FDA clears IND application for natural killer cell-based COVID-19 therapy
The FDA cleared an investigational new drug application for CYNK-001 for the treatment of adults with COVID-19 infection, according to the agent’s manufacturer.
CYNK-001 (Celularity) is an investigational, cryopreserved, allogeneic natural killer cell therapy derived from placental hematopoietic stem cells.
“This investigational new drug application represents a significant step toward a potential treatment of patients infected with COVID-19 virus, which is spreading globally at unanticipated rates,” Robert Hariri, MD, PhD, founder, chairman and CEO of Celularity, said in a company-issued statement.
“With our initial clinical study, we will gain an understanding of the impact CYNK-001 can have on patients recently diagnosed with COVID-19,” Hariri added. “We are hopeful to contribute to flattening the COVID-19 curve, expanding on the promising early results we’ve seen in our clinical studies in devastating cancers to patients with coronavirus.”
This FDA clearance will allow Celularity to begin a phase 1/phase 2 clinical trial of its natural killer cell therapy in up to 86 patients with COVID-19. The investigational treatment is believed to be the first immunotherapy to receive this clearance by the FDA for treatment of COVID-19, according to the statement.
“Studies have established that there is robust activation of [natural killer] cells during viral infection regardless of the virus class,” Xiaokui Zhang, PhD, chief scientific officer of Celularity, said in the statement.
Zhang said CYNK-001 has demonstrated “a range of biological activities” that would allow its cellular therapy to potentially recognize and kill infected cells.
“These functions suggest that CYNK-001 could provide a benefit to patients with COVID-19 in terms of limiting SARS-CoV-2 replication and disease progression by eliminating the infected cells,” he added.
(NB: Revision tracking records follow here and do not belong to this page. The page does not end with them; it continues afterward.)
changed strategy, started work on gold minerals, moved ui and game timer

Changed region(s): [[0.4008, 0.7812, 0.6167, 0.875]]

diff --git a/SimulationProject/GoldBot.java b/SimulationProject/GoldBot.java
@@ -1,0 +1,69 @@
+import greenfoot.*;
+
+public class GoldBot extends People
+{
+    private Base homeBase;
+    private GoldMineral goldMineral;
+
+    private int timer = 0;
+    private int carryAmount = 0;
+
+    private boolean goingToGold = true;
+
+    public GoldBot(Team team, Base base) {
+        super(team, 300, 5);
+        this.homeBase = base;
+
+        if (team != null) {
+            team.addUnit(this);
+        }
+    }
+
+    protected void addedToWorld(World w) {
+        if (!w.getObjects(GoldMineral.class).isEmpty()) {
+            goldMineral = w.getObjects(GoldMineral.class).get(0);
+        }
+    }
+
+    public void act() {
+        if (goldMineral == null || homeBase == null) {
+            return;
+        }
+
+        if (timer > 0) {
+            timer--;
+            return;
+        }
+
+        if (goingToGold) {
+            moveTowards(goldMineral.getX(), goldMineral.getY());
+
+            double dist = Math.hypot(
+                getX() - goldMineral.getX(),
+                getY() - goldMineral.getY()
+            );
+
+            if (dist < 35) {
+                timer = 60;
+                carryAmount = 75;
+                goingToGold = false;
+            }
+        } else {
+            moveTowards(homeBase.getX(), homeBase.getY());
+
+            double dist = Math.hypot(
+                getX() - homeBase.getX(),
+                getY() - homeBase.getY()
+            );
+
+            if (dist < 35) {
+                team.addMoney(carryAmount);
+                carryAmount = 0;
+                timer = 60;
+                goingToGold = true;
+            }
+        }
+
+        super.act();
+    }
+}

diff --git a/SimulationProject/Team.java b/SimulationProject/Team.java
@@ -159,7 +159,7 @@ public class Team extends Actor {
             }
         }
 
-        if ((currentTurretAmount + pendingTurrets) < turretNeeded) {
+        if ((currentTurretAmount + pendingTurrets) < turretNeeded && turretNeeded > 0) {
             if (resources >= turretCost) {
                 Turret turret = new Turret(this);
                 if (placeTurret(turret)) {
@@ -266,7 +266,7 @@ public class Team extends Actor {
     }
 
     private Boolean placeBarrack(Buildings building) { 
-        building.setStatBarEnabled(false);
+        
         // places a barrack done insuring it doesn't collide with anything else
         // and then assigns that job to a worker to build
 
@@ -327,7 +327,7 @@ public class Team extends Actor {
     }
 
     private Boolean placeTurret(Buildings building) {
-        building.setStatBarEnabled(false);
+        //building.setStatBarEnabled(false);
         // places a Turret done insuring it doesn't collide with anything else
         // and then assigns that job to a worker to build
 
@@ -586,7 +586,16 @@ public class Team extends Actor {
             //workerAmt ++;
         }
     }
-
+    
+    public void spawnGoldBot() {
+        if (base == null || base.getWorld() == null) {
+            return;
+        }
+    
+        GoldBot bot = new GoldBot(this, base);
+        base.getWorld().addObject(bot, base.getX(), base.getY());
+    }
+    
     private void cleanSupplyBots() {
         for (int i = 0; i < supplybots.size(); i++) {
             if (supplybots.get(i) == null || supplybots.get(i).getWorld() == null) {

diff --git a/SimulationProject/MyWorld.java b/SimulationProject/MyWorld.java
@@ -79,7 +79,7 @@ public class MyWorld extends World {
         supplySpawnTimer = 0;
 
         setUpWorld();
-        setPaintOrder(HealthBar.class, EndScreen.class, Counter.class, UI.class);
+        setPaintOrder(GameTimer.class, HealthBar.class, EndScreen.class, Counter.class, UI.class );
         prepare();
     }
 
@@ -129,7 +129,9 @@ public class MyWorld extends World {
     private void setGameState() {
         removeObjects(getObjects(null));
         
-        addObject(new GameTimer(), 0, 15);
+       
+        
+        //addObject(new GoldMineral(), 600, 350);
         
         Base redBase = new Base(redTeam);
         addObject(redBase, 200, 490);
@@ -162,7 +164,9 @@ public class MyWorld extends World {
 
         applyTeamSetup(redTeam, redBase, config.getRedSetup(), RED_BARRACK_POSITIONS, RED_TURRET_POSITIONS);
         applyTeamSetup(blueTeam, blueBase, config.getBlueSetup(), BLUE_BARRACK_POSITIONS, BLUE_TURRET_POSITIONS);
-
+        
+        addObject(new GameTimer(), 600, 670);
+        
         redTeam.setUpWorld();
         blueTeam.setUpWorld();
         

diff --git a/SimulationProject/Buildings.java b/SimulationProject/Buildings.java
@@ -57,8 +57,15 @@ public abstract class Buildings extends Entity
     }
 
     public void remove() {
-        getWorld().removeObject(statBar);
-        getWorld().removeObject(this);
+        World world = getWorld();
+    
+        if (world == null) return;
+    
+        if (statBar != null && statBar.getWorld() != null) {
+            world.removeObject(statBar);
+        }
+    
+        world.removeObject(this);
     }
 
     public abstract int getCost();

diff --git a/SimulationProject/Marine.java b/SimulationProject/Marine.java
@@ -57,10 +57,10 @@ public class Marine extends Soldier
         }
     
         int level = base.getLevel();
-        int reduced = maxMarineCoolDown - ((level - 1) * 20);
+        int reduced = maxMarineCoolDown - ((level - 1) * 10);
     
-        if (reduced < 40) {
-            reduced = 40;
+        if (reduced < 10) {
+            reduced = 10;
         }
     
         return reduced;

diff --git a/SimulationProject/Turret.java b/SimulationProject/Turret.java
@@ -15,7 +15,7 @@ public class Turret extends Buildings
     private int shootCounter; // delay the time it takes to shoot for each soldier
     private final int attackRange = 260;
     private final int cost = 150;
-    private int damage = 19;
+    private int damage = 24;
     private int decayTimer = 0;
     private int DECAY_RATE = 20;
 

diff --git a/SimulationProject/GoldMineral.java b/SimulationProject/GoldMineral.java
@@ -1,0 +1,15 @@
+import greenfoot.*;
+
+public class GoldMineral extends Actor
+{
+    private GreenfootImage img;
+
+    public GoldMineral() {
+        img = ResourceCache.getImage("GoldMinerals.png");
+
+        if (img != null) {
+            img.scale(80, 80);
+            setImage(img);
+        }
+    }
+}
The FDA approved an IND for CYNK-001 in January for the treatment of glioblastoma multiforme, a type of brain cancer, as previously reported by Healio.